## TASK ITEM
From the first line to the last, return the data exactly as it stands.
======== LISTED RECORDS
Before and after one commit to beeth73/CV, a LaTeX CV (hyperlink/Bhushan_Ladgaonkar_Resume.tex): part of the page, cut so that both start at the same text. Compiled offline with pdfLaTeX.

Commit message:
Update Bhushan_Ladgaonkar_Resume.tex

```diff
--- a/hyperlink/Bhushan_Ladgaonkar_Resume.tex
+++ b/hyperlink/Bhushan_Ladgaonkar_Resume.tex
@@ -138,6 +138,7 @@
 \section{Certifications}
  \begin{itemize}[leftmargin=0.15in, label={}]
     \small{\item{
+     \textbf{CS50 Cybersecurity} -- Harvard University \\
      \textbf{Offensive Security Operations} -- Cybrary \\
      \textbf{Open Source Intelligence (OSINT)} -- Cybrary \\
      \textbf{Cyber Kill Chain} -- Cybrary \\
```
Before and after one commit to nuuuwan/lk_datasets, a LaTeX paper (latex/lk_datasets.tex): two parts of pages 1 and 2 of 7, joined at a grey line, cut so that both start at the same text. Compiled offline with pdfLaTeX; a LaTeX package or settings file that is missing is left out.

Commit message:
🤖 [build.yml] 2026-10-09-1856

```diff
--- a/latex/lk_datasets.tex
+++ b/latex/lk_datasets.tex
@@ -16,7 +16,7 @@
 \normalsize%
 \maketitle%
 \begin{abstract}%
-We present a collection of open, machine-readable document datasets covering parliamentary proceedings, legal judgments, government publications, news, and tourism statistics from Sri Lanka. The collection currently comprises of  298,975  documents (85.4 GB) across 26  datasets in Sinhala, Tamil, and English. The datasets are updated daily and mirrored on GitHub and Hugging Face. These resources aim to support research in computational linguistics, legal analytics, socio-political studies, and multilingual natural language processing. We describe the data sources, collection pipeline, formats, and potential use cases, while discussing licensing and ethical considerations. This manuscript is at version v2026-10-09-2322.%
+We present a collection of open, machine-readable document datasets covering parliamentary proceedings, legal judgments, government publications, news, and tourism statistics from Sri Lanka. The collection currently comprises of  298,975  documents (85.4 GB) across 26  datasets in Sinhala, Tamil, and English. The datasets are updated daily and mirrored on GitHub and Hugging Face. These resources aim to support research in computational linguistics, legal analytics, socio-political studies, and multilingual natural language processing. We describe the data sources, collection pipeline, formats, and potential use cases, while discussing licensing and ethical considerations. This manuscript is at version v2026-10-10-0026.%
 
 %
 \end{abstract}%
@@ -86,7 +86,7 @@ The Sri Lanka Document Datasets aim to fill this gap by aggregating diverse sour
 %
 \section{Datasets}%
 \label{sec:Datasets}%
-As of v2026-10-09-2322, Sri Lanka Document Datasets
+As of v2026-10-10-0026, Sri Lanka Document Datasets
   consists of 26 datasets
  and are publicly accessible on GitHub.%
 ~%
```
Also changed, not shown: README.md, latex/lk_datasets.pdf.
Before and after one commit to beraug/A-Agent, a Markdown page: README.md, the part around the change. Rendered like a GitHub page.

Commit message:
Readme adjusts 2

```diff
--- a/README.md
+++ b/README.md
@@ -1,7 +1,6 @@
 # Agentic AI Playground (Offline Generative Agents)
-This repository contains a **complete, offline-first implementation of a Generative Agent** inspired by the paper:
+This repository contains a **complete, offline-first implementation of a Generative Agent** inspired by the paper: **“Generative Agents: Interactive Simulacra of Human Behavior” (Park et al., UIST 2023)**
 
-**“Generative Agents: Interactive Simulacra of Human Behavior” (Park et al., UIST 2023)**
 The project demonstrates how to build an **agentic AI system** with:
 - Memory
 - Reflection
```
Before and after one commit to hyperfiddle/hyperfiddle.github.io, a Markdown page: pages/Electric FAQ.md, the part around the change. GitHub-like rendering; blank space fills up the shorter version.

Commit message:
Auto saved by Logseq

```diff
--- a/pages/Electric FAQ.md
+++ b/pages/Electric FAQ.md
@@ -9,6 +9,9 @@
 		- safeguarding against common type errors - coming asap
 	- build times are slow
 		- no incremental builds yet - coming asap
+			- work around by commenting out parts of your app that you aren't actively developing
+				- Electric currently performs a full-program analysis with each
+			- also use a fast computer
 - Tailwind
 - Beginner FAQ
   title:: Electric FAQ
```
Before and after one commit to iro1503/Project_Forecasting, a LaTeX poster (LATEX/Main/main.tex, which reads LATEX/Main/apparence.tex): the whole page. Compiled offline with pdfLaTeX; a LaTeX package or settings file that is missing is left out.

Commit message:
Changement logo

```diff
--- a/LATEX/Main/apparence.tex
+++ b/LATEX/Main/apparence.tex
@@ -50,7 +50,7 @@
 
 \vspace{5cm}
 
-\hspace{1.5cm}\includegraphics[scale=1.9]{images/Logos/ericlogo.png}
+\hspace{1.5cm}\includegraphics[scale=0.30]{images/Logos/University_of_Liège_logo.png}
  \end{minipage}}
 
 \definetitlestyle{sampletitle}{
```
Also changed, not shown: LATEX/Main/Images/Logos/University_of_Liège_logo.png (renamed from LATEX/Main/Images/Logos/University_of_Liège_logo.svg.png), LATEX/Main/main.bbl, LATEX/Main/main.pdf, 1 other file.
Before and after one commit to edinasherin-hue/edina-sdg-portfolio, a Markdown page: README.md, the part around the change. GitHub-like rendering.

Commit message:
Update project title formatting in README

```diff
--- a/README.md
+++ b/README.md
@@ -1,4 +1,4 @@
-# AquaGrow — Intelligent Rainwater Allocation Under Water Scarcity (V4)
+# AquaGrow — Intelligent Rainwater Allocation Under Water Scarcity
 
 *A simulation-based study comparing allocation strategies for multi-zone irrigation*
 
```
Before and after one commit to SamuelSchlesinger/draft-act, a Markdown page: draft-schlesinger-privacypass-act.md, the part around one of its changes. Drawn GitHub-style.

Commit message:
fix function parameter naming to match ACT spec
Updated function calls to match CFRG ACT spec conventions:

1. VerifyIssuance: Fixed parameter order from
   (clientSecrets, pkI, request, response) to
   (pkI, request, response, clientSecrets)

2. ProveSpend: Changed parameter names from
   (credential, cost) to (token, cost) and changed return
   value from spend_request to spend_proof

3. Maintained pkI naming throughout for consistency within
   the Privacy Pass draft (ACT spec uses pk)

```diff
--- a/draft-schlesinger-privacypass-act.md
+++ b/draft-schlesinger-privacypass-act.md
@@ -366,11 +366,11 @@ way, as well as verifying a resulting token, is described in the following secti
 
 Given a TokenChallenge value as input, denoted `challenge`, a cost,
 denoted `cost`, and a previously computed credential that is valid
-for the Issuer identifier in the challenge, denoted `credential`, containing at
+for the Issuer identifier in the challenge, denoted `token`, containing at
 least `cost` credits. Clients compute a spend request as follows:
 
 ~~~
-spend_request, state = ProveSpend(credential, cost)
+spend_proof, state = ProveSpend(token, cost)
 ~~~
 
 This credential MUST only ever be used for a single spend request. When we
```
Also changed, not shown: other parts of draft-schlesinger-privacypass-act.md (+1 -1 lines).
================
## REPLY
Before and after one commit to beeth73/CV, a LaTeX CV (hyperlink/Bhushan_Ladgaonkar_Resume.tex): part of the page, cut so that both start at the same text. Compiled offline with pdfLaTeX.

Commit message:
Update Bhushan_Ladgaonkar_Resume.tex

```diff
--- a/hyperlink/Bhushan_Ladgaonkar_Resume.tex
+++ b/hyperlink/Bhushan_Ladgaonkar_Resume.tex
@@ -138,6 +138,7 @@
 \section{Certifications}
  \begin{itemize}[leftmargin=0.15in, label={}]
     \small{\item{
+     \textbf{CS50 Cybersecurity} -- Harvard University \\
      \textbf{Offensive Security Operations} -- Cybrary \\
      \textbf{Open Source Intelligence (OSINT)} -- Cybrary \\
      \textbf{Cyber Kill Chain} -- Cybrary \\
```
Before and after one commit to nuuuwan/lk_datasets, a LaTeX paper (latex/lk_datasets.tex): two parts of pages 1 and 2 of 7, joined at a grey line, cut so that both start at the same text. Compiled offline with pdfLaTeX; a LaTeX package or settings file that is missing is left out.

Commit message:
🤖 [build.yml] 2026-10-09-1856

```diff
--- a/latex/lk_datasets.tex
+++ b/latex/lk_datasets.tex
@@ -16,7 +16,7 @@
 \normalsize%
 \maketitle%
 \begin{abstract}%
-We present a collection of open, machine-readable document datasets covering parliamentary proceedings, legal judgments, government publications, news, and tourism statistics from Sri Lanka. The collection currently comprises of  298,975  documents (85.4 GB) across 26  datasets in Sinhala, Tamil, and English. The datasets are updated daily and mirrored on GitHub and Hugging Face. These resources aim to support research in computational linguistics, legal analytics, socio-political studies, and multilingual natural language processing. We describe the data sources, collection pipeline, formats, and potential use cases, while discussing licensing and ethical considerations. This manuscript is at version v2026-10-09-2322.%
+We present a collection of open, machine-readable document datasets covering parliamentary proceedings, legal judgments, government publications, news, and tourism statistics from Sri Lanka. The collection currently comprises of  298,975  documents (85.4 GB) across 26  datasets in Sinhala, Tamil, and English. The datasets are updated daily and mirrored on GitHub and Hugging Face. These resources aim to support research in computational linguistics, legal analytics, socio-political studies, and multilingual natural language processing. We describe the data sources, collection pipeline, formats, and potential use cases, while discussing licensing and ethical considerations. This manuscript is at version v2026-10-10-0026.%
 
 %
 \end{abstract}%
@@ -86,7 +86,7 @@ The Sri Lanka Document Datasets aim to fill this gap by aggregating diverse sour
 %
 \section{Datasets}%
 \label{sec:Datasets}%
-As of v2026-10-09-2322, Sri Lanka Document Datasets
+As of v2026-10-10-0026, Sri Lanka Document Datasets
   consists of 26 datasets
  and are publicly accessible on GitHub.%
 ~%
```
Also changed, not shown: README.md, latex/lk_datasets.pdf.
Before and after one commit to beraug/A-Agent, a Markdown page: README.md, the part around the change. Rendered like a GitHub page.

Commit message:
Readme adjusts 2

```diff
--- a/README.md
+++ b/README.md
@@ -1,7 +1,6 @@
 # Agentic AI Playground (Offline Generative Agents)
-This repository contains a **complete, offline-first implementation of a Generative Agent** inspired by the paper:
+This repository contains a **complete, offline-first implementation of a Generative Agent** inspired by the paper: **“Generative Agents: Interactive Simulacra of Human Behavior” (Park et al., UIST 2023)**
 
-**“Generative Agents: Interactive Simulacra of Human Behavior” (Park et al., UIST 2023)**
 The project demonstrates how to build an **agentic AI system** with:
 - Memory
 - Reflection
```
Before and after one commit to hyperfiddle/hyperfiddle.github.io, a Markdown page: pages/Electric FAQ.md, the part around the change. GitHub-like rendering; blank space fills up the shorter version.

Commit message:
Auto saved by Logseq

```diff
--- a/pages/Electric FAQ.md
+++ b/pages/Electric FAQ.md
@@ -9,6 +9,9 @@
 		- safeguarding against common type errors - coming asap
 	- build times are slow
 		- no incremental builds yet - coming asap
+			- work around by commenting out parts of your app that you aren't actively developing
+				- Electric currently performs a full-program analysis with each
+			- also use a fast computer
 - Tailwind
 - Beginner FAQ
   title:: Electric FAQ
```
Before and after one commit to iro1503/Project_Forecasting, a LaTeX poster (LATEX/Main/main.tex, which reads LATEX/Main/apparence.tex): the whole page. Compiled offline with pdfLaTeX; a LaTeX package or settings file that is missing is left out.

Commit message:
Changement logo

```diff
--- a/LATEX/Main/apparence.tex
+++ b/LATEX/Main/apparence.tex
@@ -50,7 +50,7 @@
 
 \vspace{5cm}
 
-\hspace{1.5cm}\includegraphics[scale=1.9]{images/Logos/ericlogo.png}
+\hspace{1.5cm}\includegraphics[scale=0.30]{images/Logos/University_of_Liège_logo.png}
  \end{minipage}}
 
 \definetitlestyle{sampletitle}{
```
Also changed, not shown: LATEX/Main/Images/Logos/University_of_Liège_logo.png (renamed from LATEX/Main/Images/Logos/University_of_Liège_logo.svg.png), LATEX/Main/main.bbl, LATEX/Main/main.pdf, 1 other file.
Before and after one commit to edinasherin-hue/edina-sdg-portfolio, a Markdown page: README.md, the part around the change. GitHub-like rendering.

Commit message:
Update project title formatting in README

```diff
--- a/README.md
+++ b/README.md
@@ -1,4 +1,4 @@
-# AquaGrow — Intelligent Rainwater Allocation Under Water Scarcity (V4)
+# AquaGrow — Intelligent Rainwater Allocation Under Water Scarcity
 
 *A simulation-based study comparing allocation strategies for multi-zone irrigation*
 
```
Before and after one commit to SamuelSchlesinger/draft-act, a Markdown page: draft-schlesinger-privacypass-act.md, the part around one of its changes. Drawn GitHub-style.

Commit message:
fix function parameter naming to match ACT spec
Updated function calls to match CFRG ACT spec conventions:

1. VerifyIssuance: Fixed parameter order from
   (clientSecrets, pkI, request, response) to
   (pkI, request, response, clientSecrets)

2. ProveSpend: Changed parameter names from
   (credential, cost) to (token, cost) and changed return
   value from spend_request to spend_proof

3. Maintained pkI naming throughout for consistency within
   the Privacy Pass draft (ACT spec uses pk)

```diff
--- a/draft-schlesinger-privacypass-act.md
+++ b/draft-schlesinger-privacypass-act.md
@@ -366,11 +366,11 @@ way, as well as verifying a resulting token, is described in the following secti
 
 Given a TokenChallenge value as input, denoted `challenge`, a cost,
 denoted `cost`, and a previously computed credential that is valid
-for the Issuer identifier in the challenge, denoted `credential`, containing at
+for the Issuer identifier in the challenge, denoted `token`, containing at
 least `cost` credits. Clients compute a spend request as follows:
 
 ~~~
-spend_request, state = ProveSpend(credential, cost)
+spend_proof, state = ProveSpend(token, cost)
 ~~~
 
 This credential MUST only ever be used for a single spend request. When we
```
Also changed, not shown: other parts of draft-schlesinger-privacypass-act.md (+1 -1 lines).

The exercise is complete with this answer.